**Task requirements:** Go through the records and copy each line where the word "duis" occurs.

Screenshot and code edit data
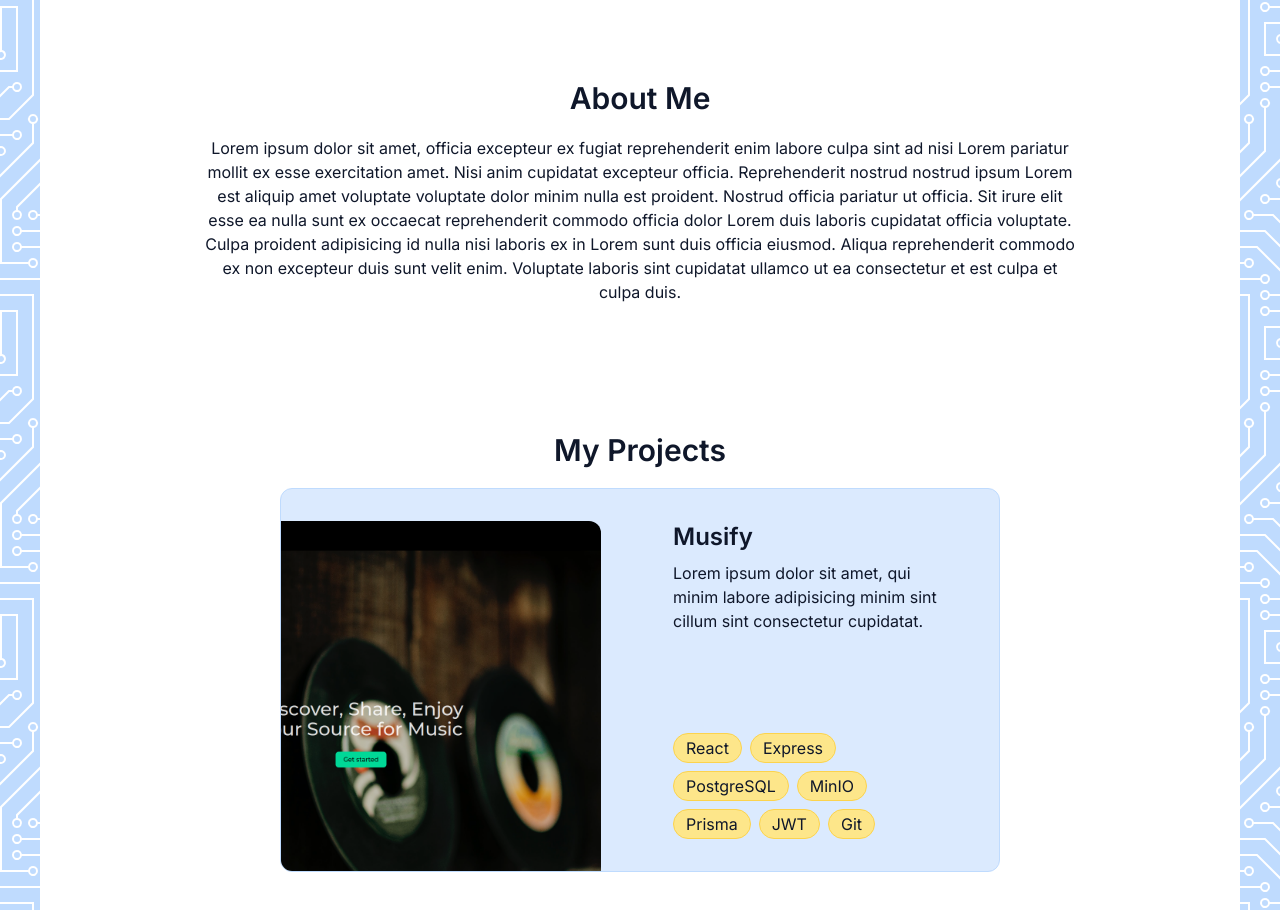
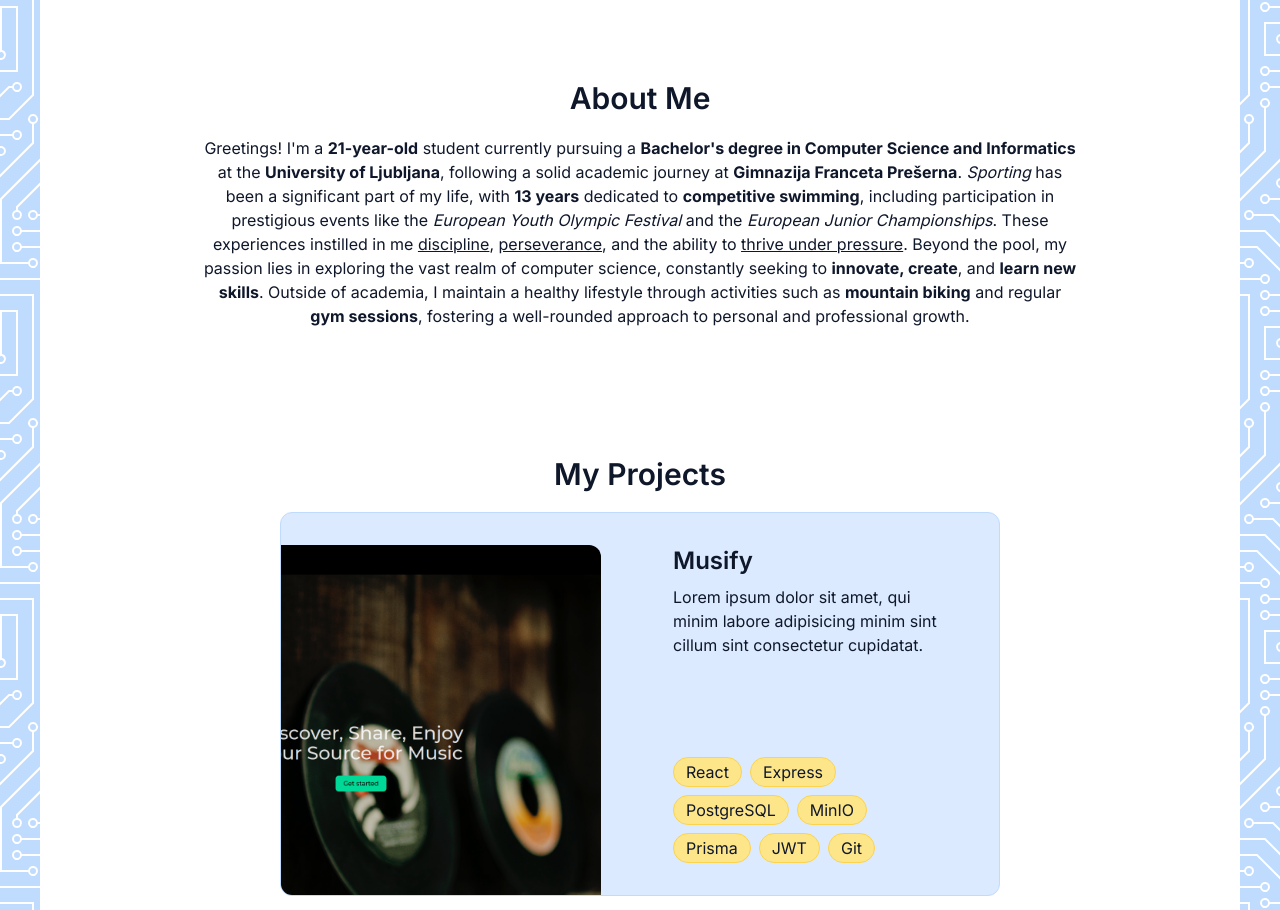
Before and after one commit to MhcVintar/portfolio, a Next.js app: page / in a window 1280 px wide. Shown: the part 858-1768 px from the top of the page. Built offline with nearby package versions, Linux system fonts and the light colour scheme; no server answers.

Commit message:
added the about me paragraph

```diff
--- a/src/components/about.tsx
+++ b/src/components/about.tsx
@@ -18,17 +18,23 @@ export default function About() {
     >
       <SectionHeading>About me</SectionHeading>
       <p>
-        Lorem ipsum dolor sit amet, officia excepteur ex fugiat reprehenderit
-        enim labore culpa sint ad nisi Lorem pariatur mollit ex esse
-        exercitation amet. Nisi anim cupidatat excepteur officia. Reprehenderit
-        nostrud nostrud ipsum Lorem est aliquip amet voluptate voluptate dolor
-        minim nulla est proident. Nostrud officia pariatur ut officia. Sit irure
-        elit esse ea nulla sunt ex occaecat reprehenderit commodo officia dolor
-        Lorem duis laboris cupidatat officia voluptate. Culpa proident
-        adipisicing id nulla nisi laboris ex in Lorem sunt duis officia eiusmod.
-        Aliqua reprehenderit commodo ex non excepteur duis sunt velit enim.
-        Voluptate laboris sint cupidatat ullamco ut ea consectetur et est culpa
-        et culpa duis.
+        Greetings! I'm a <strong>21-year-old</strong> student currently pursuing
+        a <strong>Bachelor's degree in Computer Science and Informatics</strong>{" "}
+        at the <strong>University of Ljubljana</strong>, following a solid
+        academic journey at <strong>Gimnazija Franceta Prešerna</strong>.{" "}
+        <i>Sporting</i> has been a significant part of my life, with{" "}
+        <strong>13 years</strong> dedicated to{" "}
+        <strong>competitive swimming</strong>, including participation in
+        prestigious events like the <i>European Youth Olympic Festival</i> and
+        the <i>European Junior Championships</i>. These experiences instilled in
+        me <u>discipline</u>, <u>perseverance</u>, and the ability to{" "}
+        <u>thrive under pressure</u>. Beyond the pool, my passion lies in
+        exploring the vast realm of computer science, constantly seeking to{" "}
+        <strong>innovate, create</strong>, and <strong>learn new skills</strong>
+        . Outside of academia, I maintain a healthy lifestyle through activities
+        such as <strong>mountain biking</strong> and regular{" "}
+        <strong>gym sessions</strong>, fostering a well-rounded approach to
+        personal and professional growth.
       </p>
     </motion.section>
   );
```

**Exercise response:**
-        Lorem duis laboris cupidatat officia voluptate. Culpa proident
-        adipisicing id nulla nisi laboris ex in Lorem sunt duis officia eiusmod.
-        Aliqua reprehenderit commodo ex non excepteur duis sunt velit enim.
-        et culpa duis.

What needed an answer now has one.